Under Prime Minister Justin Trudeau the federal strategy is labeled Just Transition that is, among other things, supposed to shepherd oil and gas workers through a brutal time.
‘Cloud cuckoo land’Alberta Premier Jason Kenney flatly rejects the Trudeau approach as coming from “cloud cuckoo land.”
He said there is “nothing just about putting people out of work and there’s nothing realistic about strangling the largest part of Canada’s economy that employs half a million Canadians and is the largest source of government revenues and the largest export industry in the country. It’s bananas to suggest that is possible.”
As the federal government puts it, “Just Transition is an approach to economic, environmental and social policy that aims to create an equitable and prosperous future for workers and communities as the world builds a low-carbon economy. No worker or community can be left behind.”
Kenney scoffs at those high-minded aspirations, while insisting that Alberta accepts the need to reduce greenhouse gas emissions, supporting billions of dollars in green and clean-tech investment, including net-zero emissions by 2050 from the oil sands.
He never passes up a chance to hammer home a message to Trudeau that achieving more stringent emissions targets is possible by working more closely with Alberta and the petroleum industry.
Scale of challengeThe scale of the challenge presented by the Trudeau administration is to reduce national carbon dioxide emissions by 40% from 2005 levels over the next eight years. Prior to setting that revised target last year the goal was a 30% cut.
A 40% reduction is in the realm of 300 million metric tons a year, of which 100 million mt would have to come from the oil and gas sector, although the federal government has yet to specify how it plans to achieve those cuts.
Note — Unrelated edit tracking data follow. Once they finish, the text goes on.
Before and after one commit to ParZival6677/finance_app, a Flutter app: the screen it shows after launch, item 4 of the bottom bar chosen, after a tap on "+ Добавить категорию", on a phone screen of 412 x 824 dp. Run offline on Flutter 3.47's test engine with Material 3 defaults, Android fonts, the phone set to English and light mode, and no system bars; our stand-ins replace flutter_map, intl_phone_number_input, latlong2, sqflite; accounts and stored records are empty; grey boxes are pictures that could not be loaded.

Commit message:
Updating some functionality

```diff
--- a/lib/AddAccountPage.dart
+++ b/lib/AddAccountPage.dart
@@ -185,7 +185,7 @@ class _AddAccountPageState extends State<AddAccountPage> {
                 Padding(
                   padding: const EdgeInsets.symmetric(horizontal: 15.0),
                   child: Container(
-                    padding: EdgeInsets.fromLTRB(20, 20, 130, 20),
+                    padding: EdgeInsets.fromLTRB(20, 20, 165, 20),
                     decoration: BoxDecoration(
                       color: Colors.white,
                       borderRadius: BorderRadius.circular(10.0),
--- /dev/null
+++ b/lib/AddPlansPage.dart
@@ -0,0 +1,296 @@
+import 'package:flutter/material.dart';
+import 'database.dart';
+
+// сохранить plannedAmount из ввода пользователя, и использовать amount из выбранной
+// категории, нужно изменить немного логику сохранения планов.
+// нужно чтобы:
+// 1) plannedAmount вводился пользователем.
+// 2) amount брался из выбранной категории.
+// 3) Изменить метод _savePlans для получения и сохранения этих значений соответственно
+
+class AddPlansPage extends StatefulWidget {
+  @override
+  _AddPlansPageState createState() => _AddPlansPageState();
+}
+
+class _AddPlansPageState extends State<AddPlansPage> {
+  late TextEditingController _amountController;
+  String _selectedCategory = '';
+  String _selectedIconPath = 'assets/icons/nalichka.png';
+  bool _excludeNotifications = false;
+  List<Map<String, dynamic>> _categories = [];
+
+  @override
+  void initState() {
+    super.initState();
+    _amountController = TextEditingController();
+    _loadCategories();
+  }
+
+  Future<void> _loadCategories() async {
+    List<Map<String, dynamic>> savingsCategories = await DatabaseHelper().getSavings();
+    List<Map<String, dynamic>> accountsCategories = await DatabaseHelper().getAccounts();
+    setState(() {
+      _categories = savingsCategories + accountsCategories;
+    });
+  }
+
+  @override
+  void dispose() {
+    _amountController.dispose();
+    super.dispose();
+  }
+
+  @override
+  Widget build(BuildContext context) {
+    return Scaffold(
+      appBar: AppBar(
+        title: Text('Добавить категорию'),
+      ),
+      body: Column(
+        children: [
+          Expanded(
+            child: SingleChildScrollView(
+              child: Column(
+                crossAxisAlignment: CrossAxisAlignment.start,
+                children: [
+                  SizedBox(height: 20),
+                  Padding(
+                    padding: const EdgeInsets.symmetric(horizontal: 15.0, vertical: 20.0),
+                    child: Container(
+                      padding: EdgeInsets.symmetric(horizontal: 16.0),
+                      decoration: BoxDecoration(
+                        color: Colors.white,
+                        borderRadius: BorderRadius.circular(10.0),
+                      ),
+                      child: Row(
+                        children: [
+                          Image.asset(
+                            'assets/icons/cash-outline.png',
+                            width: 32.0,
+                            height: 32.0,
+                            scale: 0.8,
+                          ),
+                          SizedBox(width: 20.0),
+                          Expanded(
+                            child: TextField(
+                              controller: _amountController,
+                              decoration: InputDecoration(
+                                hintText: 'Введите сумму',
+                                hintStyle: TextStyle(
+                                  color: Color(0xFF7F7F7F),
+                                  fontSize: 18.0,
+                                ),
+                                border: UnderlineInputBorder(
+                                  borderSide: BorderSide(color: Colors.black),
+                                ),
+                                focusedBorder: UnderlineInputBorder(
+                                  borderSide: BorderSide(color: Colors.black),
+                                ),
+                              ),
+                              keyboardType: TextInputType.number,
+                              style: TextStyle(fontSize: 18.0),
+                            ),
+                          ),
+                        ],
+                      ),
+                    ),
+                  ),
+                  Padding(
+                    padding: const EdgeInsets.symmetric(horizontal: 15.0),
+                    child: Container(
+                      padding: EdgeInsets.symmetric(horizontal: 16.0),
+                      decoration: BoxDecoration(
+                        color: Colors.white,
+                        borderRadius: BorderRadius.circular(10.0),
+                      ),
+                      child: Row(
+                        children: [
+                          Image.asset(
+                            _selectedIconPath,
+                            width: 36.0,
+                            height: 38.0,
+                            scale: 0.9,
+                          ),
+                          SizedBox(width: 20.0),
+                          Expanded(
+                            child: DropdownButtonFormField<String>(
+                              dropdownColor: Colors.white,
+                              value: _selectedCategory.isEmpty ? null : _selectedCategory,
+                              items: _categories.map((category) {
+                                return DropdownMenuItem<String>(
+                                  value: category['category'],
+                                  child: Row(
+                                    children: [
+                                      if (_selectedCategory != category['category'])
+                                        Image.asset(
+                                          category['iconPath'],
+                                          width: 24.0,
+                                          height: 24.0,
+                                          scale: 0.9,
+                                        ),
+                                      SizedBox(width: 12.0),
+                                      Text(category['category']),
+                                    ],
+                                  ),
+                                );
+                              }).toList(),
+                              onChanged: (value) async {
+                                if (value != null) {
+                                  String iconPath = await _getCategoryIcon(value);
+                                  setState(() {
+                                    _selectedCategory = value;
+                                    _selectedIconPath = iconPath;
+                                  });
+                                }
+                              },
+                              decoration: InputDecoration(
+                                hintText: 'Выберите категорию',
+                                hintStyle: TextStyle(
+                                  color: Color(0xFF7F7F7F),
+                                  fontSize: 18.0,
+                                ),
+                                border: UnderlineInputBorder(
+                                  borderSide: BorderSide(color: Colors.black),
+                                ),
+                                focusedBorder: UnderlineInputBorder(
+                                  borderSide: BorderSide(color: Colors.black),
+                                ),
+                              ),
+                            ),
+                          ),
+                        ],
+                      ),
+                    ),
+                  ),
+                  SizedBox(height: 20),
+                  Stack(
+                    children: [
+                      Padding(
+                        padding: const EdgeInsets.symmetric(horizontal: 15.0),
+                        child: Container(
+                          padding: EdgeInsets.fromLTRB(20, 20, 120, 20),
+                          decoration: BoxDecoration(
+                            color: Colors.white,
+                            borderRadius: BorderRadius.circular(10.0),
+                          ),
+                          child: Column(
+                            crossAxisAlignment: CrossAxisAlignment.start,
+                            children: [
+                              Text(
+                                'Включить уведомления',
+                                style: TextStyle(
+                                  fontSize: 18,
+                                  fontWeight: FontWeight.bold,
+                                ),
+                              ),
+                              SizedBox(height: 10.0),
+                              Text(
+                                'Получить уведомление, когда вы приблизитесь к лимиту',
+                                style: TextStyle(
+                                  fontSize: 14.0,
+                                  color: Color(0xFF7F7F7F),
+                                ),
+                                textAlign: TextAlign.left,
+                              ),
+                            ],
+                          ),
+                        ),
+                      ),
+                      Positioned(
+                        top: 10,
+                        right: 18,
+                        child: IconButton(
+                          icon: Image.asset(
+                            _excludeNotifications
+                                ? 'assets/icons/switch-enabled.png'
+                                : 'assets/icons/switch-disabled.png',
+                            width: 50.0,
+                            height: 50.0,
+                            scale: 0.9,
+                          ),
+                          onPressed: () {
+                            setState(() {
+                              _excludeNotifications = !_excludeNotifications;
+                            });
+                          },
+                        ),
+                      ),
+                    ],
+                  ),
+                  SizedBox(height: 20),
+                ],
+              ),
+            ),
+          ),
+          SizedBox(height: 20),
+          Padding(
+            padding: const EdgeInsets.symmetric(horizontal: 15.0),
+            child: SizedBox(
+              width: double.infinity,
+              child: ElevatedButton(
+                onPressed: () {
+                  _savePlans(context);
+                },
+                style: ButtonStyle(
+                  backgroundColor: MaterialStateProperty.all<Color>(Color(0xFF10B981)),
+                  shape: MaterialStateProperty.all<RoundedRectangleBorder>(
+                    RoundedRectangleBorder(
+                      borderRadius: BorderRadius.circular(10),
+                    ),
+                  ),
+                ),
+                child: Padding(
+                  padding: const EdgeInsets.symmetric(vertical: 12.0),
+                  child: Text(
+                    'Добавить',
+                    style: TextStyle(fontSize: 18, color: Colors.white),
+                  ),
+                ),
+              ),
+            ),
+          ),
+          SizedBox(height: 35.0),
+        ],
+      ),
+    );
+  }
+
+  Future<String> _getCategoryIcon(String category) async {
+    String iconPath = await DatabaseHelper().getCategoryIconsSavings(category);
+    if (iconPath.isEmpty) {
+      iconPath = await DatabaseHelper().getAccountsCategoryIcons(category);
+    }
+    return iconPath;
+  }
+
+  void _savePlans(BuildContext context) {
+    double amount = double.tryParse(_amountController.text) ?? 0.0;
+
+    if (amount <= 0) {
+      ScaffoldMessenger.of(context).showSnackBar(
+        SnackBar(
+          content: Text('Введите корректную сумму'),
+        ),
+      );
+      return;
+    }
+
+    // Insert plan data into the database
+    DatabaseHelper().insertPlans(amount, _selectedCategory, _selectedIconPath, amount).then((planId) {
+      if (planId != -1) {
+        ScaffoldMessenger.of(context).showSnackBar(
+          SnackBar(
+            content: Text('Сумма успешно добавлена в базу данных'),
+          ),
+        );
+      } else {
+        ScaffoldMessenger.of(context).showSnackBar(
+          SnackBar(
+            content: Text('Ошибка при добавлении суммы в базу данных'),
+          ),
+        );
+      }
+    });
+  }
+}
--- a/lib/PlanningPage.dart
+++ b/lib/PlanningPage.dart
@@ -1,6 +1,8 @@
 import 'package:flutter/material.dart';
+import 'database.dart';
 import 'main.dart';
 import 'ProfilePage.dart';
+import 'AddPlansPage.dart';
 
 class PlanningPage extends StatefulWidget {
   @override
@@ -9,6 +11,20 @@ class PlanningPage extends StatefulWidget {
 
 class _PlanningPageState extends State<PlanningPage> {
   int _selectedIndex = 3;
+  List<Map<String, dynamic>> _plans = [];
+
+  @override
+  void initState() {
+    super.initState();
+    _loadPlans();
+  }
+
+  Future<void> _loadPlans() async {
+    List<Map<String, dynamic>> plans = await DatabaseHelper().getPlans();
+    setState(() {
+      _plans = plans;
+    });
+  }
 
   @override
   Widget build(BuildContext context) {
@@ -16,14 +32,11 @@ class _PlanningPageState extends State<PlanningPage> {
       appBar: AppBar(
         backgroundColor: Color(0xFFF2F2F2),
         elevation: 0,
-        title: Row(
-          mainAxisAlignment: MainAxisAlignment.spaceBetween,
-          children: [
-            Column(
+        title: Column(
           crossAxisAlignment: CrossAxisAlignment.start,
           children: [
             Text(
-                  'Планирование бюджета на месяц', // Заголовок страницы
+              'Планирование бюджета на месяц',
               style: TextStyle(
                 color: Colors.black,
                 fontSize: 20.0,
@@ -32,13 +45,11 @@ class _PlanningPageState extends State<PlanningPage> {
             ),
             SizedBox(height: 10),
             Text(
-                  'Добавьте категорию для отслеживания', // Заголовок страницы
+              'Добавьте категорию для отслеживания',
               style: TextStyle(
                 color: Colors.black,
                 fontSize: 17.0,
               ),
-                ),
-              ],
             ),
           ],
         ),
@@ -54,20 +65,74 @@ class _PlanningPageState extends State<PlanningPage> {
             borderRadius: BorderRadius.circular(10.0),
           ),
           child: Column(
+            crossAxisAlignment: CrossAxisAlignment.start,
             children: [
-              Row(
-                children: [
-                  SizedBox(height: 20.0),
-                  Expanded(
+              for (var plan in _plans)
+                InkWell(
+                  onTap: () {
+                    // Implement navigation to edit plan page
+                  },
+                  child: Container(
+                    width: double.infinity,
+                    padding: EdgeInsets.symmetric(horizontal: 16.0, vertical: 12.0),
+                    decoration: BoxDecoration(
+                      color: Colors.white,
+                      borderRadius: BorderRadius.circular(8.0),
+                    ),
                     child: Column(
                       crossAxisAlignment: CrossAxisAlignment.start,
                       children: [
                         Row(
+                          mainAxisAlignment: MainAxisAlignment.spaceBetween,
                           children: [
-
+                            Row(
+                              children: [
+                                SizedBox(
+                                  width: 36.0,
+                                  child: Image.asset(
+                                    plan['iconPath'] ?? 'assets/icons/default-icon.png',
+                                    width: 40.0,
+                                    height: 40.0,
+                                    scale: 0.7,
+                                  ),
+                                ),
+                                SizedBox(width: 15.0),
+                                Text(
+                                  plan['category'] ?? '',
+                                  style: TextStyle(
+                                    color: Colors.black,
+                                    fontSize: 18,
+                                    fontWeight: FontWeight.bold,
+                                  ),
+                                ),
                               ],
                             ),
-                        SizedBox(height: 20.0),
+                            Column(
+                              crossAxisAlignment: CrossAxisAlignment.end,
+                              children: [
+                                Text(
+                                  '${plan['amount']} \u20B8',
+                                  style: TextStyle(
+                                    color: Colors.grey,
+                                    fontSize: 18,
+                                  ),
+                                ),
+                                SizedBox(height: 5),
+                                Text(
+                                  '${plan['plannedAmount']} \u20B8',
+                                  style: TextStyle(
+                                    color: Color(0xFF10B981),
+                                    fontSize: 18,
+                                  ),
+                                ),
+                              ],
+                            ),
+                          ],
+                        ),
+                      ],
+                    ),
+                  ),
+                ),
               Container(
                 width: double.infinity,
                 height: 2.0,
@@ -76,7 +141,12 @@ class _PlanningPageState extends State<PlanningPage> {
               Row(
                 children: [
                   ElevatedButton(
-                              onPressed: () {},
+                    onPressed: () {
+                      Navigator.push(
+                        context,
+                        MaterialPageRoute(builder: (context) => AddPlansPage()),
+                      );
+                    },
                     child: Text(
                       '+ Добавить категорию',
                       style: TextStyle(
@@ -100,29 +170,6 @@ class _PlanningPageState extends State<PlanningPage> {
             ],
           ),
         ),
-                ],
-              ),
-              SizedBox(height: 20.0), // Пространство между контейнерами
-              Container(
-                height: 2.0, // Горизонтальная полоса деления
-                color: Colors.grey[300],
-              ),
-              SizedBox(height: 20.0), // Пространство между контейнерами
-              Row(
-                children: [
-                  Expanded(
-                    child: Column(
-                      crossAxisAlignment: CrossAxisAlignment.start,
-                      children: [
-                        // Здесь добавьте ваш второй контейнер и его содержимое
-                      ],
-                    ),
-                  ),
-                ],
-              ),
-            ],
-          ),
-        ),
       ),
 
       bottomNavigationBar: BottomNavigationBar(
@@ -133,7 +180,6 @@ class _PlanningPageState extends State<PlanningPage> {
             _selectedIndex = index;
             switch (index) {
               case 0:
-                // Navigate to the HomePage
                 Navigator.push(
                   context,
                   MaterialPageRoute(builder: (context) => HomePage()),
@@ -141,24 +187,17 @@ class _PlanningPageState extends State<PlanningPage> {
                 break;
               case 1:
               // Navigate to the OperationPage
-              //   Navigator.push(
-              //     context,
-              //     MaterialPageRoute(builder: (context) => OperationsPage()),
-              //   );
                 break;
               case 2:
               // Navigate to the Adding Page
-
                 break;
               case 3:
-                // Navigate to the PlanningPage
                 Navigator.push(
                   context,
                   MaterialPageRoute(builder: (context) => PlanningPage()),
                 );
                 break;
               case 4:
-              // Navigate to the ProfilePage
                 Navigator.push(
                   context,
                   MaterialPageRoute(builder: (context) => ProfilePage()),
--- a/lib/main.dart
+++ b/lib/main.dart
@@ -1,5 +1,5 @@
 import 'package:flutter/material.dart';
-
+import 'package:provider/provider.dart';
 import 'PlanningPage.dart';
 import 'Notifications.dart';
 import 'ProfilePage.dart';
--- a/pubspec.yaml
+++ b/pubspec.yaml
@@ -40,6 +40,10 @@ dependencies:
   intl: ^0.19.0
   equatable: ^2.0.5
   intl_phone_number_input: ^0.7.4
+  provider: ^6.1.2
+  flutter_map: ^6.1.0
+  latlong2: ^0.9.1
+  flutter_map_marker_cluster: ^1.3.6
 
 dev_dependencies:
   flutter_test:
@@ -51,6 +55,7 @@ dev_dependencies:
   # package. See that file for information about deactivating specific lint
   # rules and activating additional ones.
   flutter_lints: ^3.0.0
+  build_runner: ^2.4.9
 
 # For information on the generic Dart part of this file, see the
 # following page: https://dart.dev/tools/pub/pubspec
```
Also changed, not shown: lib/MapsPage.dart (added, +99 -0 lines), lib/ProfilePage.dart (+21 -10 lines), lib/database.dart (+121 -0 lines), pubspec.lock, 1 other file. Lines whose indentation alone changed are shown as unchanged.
Dennis McConaghy, a retired TC Energy executive, said the list would likely have to come from constraining Canada’s hydrocarbon exports, mandating carbon capture and storage systems for oil sands production and processing operations, raising the national carbon tax above the C$170 per metric ton set for 2030, lowering domestic consumption of natural has for home heating and limiting personal consumption of hydrocarbons for motor vehicle, train or air travel.
- GARY PARK